If one is critical of the critics’ paradigms and divination of the seams between sources, and if one rather looks at the way that the blessing words are used in scripture (and even in non-Israelite literature from the region), it emerges that all the uses of the word actually share the same things in common: blessing is to do with receiving a good thing from God, or wishing a good thing from God upon another, or living in a state of goodness from God, all on account of a relationship between God and man. It has nothing at all to do with magical incantations from Arabia.

Imagine. Biblical scholarship that uses the Bible instead of foreign interpretive paradigms and an over-eager scalpel. A man can dream. For now I have to read the rest of Westermann.

The Thin, Hazy Line Around Paedophilia

Blondeau

Vogue's 10-year-old Model

Ah to be 10 again! Running carefree in Vuitton couture, the hooker shoes and makeup, the adoration of mothers mixed with the letchery of dirty old men! Those were the days! Some of the details have grown vague over time, but I’m pretty sure that’s how I grew up too.

French Vogue has us all asking the question that’s on literally no-one-healthy’s lips, is a 10-year-old too young for turning on daddies and making mummies jealous enough to want to buy couture (which is in this case, frankly, just a sleeping vest, shapeless silk drapery and those hooker shoes like I used to have)?

Unsurprisingly, many commentators are eager to show that they can be ‘cutting edge’ enough to keep pace with such ‘progress’. Readers on the arbitrarily selected Canada.com (the first place I looked) say:

Am I the only person who doesn’t see anything wrong with this? If I were their mom, I’d be happy to have the money. (Abigail Weinberg). [Because selling your child's body for money is merely a matter of economics, Abigail. Kudos.]

French Vogue’s racy child models: Creepy in a good way, I think. (Creeperjess)

Of course, moral issues are not about finding a new way (and being the first to pat yourself on the back for being able to stomach it). Ethics is about finding the right way. Ethics exists to chastise progress when the new becomes dangerous.

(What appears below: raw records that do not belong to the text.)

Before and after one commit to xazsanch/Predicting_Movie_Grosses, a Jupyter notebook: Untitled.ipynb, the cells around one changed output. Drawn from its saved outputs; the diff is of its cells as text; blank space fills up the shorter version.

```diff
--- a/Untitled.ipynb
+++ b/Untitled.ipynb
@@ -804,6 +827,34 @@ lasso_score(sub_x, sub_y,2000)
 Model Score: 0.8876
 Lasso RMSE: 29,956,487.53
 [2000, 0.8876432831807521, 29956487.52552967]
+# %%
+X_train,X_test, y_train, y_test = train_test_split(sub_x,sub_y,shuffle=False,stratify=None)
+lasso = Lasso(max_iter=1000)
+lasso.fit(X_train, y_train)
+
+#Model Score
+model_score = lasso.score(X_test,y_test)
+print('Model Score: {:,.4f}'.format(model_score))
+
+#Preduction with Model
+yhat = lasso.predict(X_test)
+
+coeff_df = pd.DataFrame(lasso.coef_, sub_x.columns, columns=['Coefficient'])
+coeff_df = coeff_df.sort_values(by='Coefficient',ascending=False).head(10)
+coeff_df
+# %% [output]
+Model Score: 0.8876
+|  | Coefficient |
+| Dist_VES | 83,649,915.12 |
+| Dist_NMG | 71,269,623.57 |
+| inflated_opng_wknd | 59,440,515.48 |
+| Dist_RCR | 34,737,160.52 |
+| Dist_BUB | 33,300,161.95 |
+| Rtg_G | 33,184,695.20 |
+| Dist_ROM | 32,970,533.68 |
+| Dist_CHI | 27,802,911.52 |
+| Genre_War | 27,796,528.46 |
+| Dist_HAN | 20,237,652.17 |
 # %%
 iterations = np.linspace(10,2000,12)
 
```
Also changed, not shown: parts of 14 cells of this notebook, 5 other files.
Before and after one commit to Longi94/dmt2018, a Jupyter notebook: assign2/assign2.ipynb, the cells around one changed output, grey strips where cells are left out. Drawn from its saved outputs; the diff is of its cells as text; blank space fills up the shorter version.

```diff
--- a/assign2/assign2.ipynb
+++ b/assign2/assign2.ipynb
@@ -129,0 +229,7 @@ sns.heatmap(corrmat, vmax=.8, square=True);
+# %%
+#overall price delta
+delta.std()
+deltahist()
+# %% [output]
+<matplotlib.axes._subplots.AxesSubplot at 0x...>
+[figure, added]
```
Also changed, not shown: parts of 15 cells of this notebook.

Pushing boundaries can be good and necessary, and some ‘moral’ traditions are merely dressed-up prejudices. Some of these do need to make way for progress. In our own country, it was considered immoral (and criminal!) for ‘whites’ and ‘blacks’ to marry. Fortunately such laws have been exposed for the evils that they are. In our age, the moral rules of the past with regard to sexuality have been disputed and changed, and so Vogue presumably sees itself as taking part in this process. Fashion currently adores androgyny and is getting its kicks casting pretty men in women’s modelling roles, a practice so cutting edge that it was first tried only as recently as the Ancient Greeks! If it’s open season on gender boundaries, why not push at age boundaries too?

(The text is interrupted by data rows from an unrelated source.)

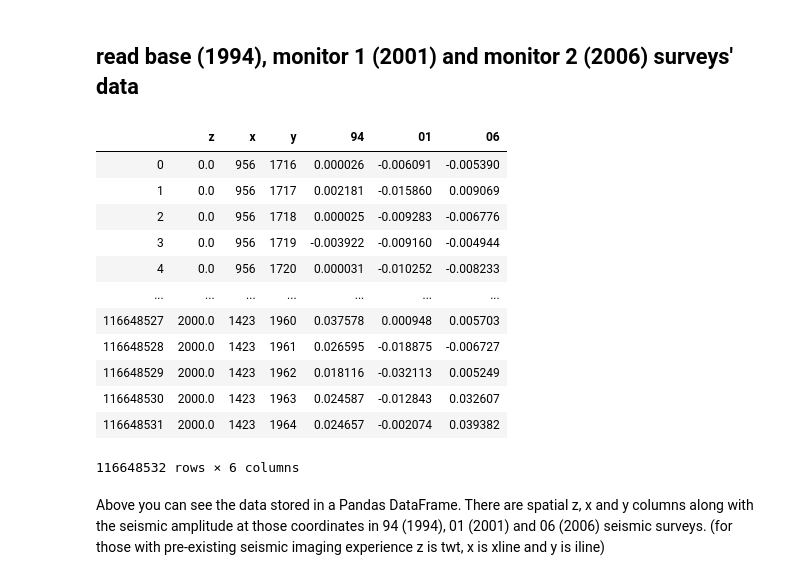
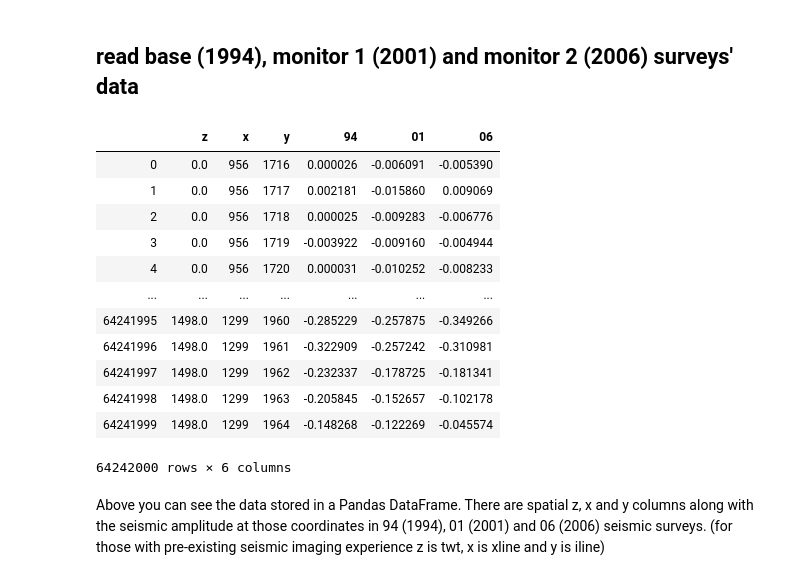
Before and after one commit to jamesbbell/HWH_CGG_JB, a Jupyter notebook: challenge.ipynb, the cells around one changed output. Saved outputs shown, nothing was run; the diff lists cells and outputs as text; code cells hidden in the pictures.

```diff
--- a/challenge.ipynb
+++ b/challenge.ipynb
@@ -32,22 +32,22 @@ import numpy as np
 # %% [markdown]
 ## read base (1994), monitor 1 (2001) and monitor 2 (2006) surveys' data
 # %%
-seismic = pd.read_parquet("Sleipner_4D_Seismic.parquet.gzip", engine = "pyarrow")
+seismic = pd.read_parquet("Sleipner_4D_Seismic_Small.parquet.gzip", engine = "pyarrow")
 display(seismic)
 # %% [output]
 |  | z | x | y | 94 | 01 | 06 |
 | 0 | 0.0 | 956 | 1716 | 0.000026 | -0.006091 | -0.005390 |
 | 1 | 0.0 | 956 | 1717 | 0.002181 | -0.015860 | 0.009069 |
 | 2 | 0.0 | 956 | 1718 | 0.000025 | -0.009283 | -0.006776 |
 | 3 | 0.0 | 956 | 1719 | -0.003922 | -0.009160 | -0.004944 |
 | 4 | 0.0 | 956 | 1720 | 0.000031 | -0.010252 | -0.008233 |
 | ... | ... | ... | ... | ... | ... | ... |
-| 116648527 | 2000.0 | 1423 | 1960 | 0.037578 | 0.000948 | 0.005703 |
-| 116648528 | 2000.0 | 1423 | 1961 | 0.026595 | -0.018875 | -0.006727 |
-| 116648529 | 2000.0 | 1423 | 1962 | 0.018116 | -0.032113 | 0.005249 |
-| 116648530 | 2000.0 | 1423 | 1963 | 0.024587 | -0.012843 | 0.032607 |
-| 116648531 | 2000.0 | 1423 | 1964 | 0.024657 | -0.002074 | 0.039382 |
+| 64241995 | 1498.0 | 1299 | 1960 | -0.285229 | -0.257875 | -0.349266 |
+| 64241996 | 1498.0 | 1299 | 1961 | -0.322909 | -0.257242 | -0.310981 |
+| 64241997 | 1498.0 | 1299 | 1962 | -0.232337 | -0.178725 | -0.181341 |
+| 64241998 | 1498.0 | 1299 | 1963 | -0.205845 | -0.152657 | -0.102178 |
+| 64241999 | 1498.0 | 1299 | 1964 | -0.148268 | -0.122269 | -0.045574 |
-116648532 rows × 6 columns
+64242000 rows × 6 columns
 # %% [markdown]
 Above you can see the data stored in a Pandas DataFrame. There are spatial z, x and y columns along with the seismic amplitude at those coordinates in 94 (1994), 01 (2001) and 06 (2006) seismic surveys. (for those with pre-existing seismic imaging experience z is twt, x is xline and y is iline)
 # %% [markdown]
```
Also changed, not shown: parts of 1 cell of this notebook.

Unless anyone wishes to discuss the matter from first principles, we can agree (at bare minimum) that sexual activity belongs between consenting adults. Children do not have the level of maturity to understand what is involved in it. We also freely recognise that an adult’s sexual interest in children is an aberration.

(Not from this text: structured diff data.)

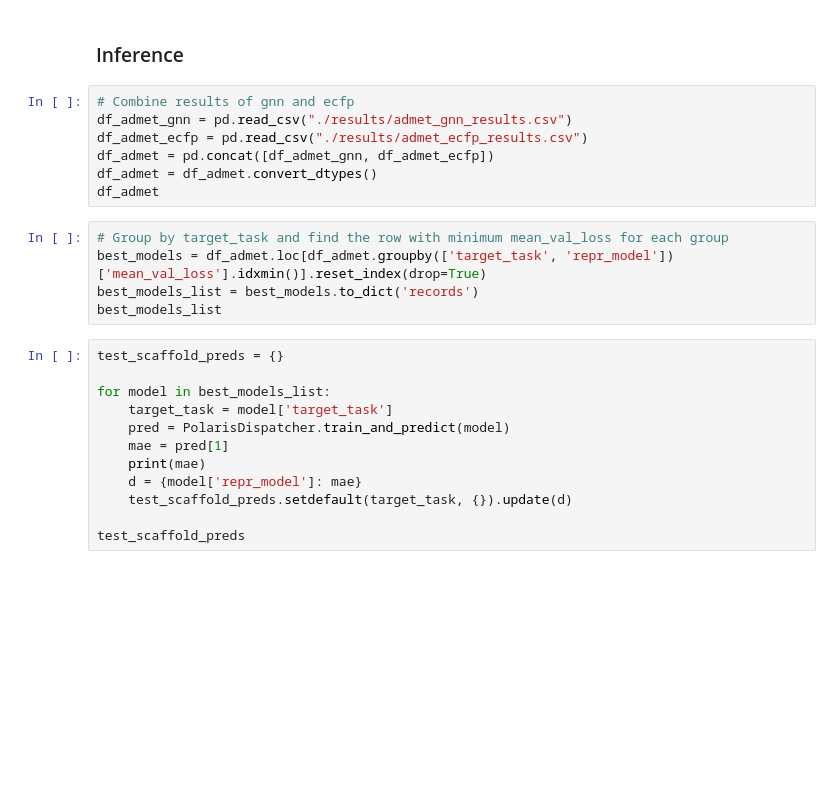
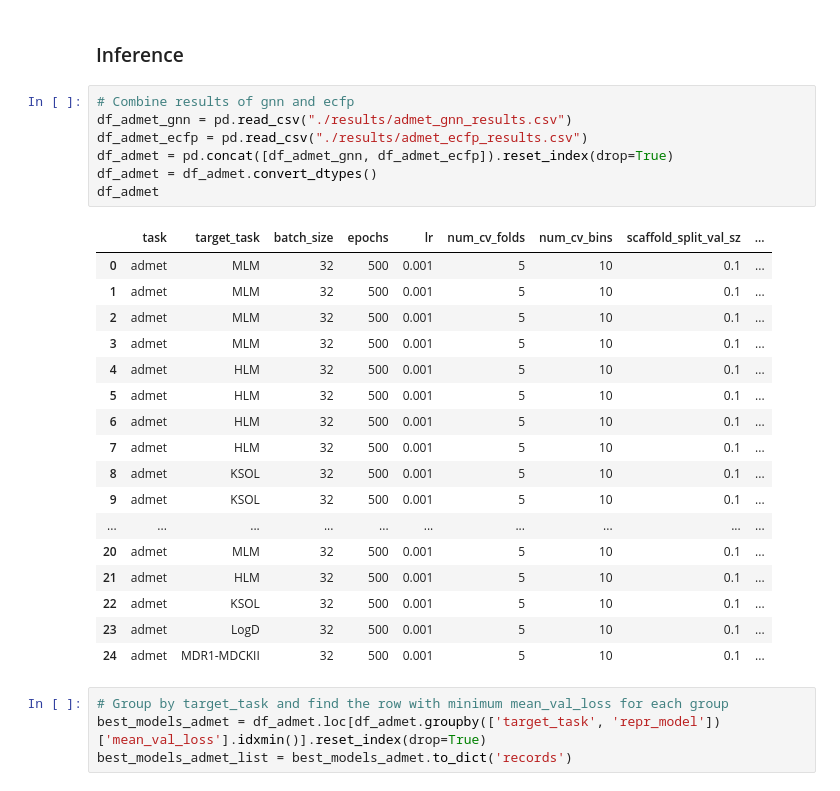
Before and after one commit to aehrlich1/ximp, a Jupyter notebook: data_evaluation.ipynb, the cells around one changed output. Drawn from its saved outputs; the diff is of its cells as text; blank space fills up the shorter version.

```diff
--- a/data_evaluation.ipynb
+++ b/data_evaluation.ipynb
@@ -141,24 +182,29 @@ sns.displot(data=test_scaffold.y, kde=True, legend=False).set_xlabels(target_tas
 # %%
 # Combine results of gnn and ecfp
 df_admet_gnn = pd.read_csv("./results/admet_gnn_results.csv")
 df_admet_ecfp = pd.read_csv("./results/admet_ecfp_results.csv")
-df_admet = pd.concat([df_admet_gnn, df_admet_ecfp])
+df_admet = pd.concat([df_admet_gnn, df_admet_ecfp]).reset_index(drop=True)
 df_admet = df_admet.convert_dtypes()
 df_admet
+# %% [output]
+|  | task | target_task | batch_size | epochs | lr | num_cv_folds | num_cv_bins | scaffold_split_val_sz | ... |
+| 0 | admet | MLM | 32 | 500 | 0.001 | 5 | 10 | 0.1 | ... |
+| 1 | admet | MLM | 32 | 500 | 0.001 | 5 | 10 | 0.1 | ... |
+| 2 | admet | MLM | 32 | 500 | 0.001 | 5 | 10 | 0.1 | ... |
+| 3 | admet | MLM | 32 | 500 | 0.001 | 5 | 10 | 0.1 | ... |
+| 4 | admet | HLM | 32 | 500 | 0.001 | 5 | 10 | 0.1 | ... |
+| 5 | admet | HLM | 32 | 500 | 0.001 | 5 | 10 | 0.1 | ... |
+| 6 | admet | HLM | 32 | 500 | 0.001 | 5 | 10 | 0.1 | ... |
+| 7 | admet | HLM | 32 | 500 | 0.001 | 5 | 10 | 0.1 | ... |
+| 8 | admet | KSOL | 32 | 500 | 0.001 | 5 | 10 | 0.1 | ... |
+| 9 | admet | KSOL | 32 | 500 | 0.001 | 5 | 10 | 0.1 | ... |
+| ... | ... | ... | ... | ... | ... | ... | ... | ... | ... |
+| 20 | admet | MLM | 32 | 500 | 0.001 | 5 | 10 | 0.1 | ... |
+| 21 | admet | HLM | 32 | 500 | 0.001 | 5 | 10 | 0.1 | ... |
+| 22 | admet | KSOL | 32 | 500 | 0.001 | 5 | 10 | 0.1 | ... |
+| 23 | admet | LogD | 32 | 500 | 0.001 | 5 | 10 | 0.1 | ... |
+| 24 | admet | MDR1-MDCKII | 32 | 500 | 0.001 | 5 | 10 | 0.1 | ... |
-# %%
-# Group by target_task and find the row with minimum mean_val_loss for each group
-best_models = df_admet.loc[df_admet.groupby(['target_task', 'repr_model'])['mean_val_loss'].idxmin()].reset_index(drop=True)
-best_models_list = best_models.to_dict('records')
-best_models_list
-# %%
-test_scaffold_preds = {}
-
-for model in best_models_list:
-    target_task = model['target_task']
-    pred = PolarisDispatcher.train_and_predict(model)
-    mae = pred[1]
-    print(mae)
-    d = {model['repr_model']: mae}
-    test_scaffold_preds.setdefault(target_task, {}).update(d)
-
-test_scaffold_preds
+# %%
+# Group by target_task and find the row with minimum mean_val_loss for each group
+best_models_admet = df_admet.loc[df_admet.groupby(['target_task', 'repr_model'])['mean_val_loss'].idxmin()].reset_index(drop=True)
+best_models_admet_list = best_models_admet.to_dict('records')
```
Also changed, not shown: parts of 19 cells of this notebook, 1 other file.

What Vogue has done (as with the very clever transvestite trick) is to deliver the expected scene with an unexpected subject. So where we were expecting to find a sexy woman getting paid for the magazine to use her body, we now have a ‘sexy’ child in her place. The effect is to prime us for sexually interesting imagery, only to transfer that interest onto a child. Perhaps they were hoping that this would startle us into recognising (men) that the way in which we normally approach fashion models is also unhealthy, and (women) being jealous of fashion model figures is exactly this ridiculous. I’m guessing they were as interested as they usually are in integrity, and thought that provoking paedophilia was an effective way to get attention and sell magazines. Isn’t this the point at which ethical principles are supposed to intervene to avert danger?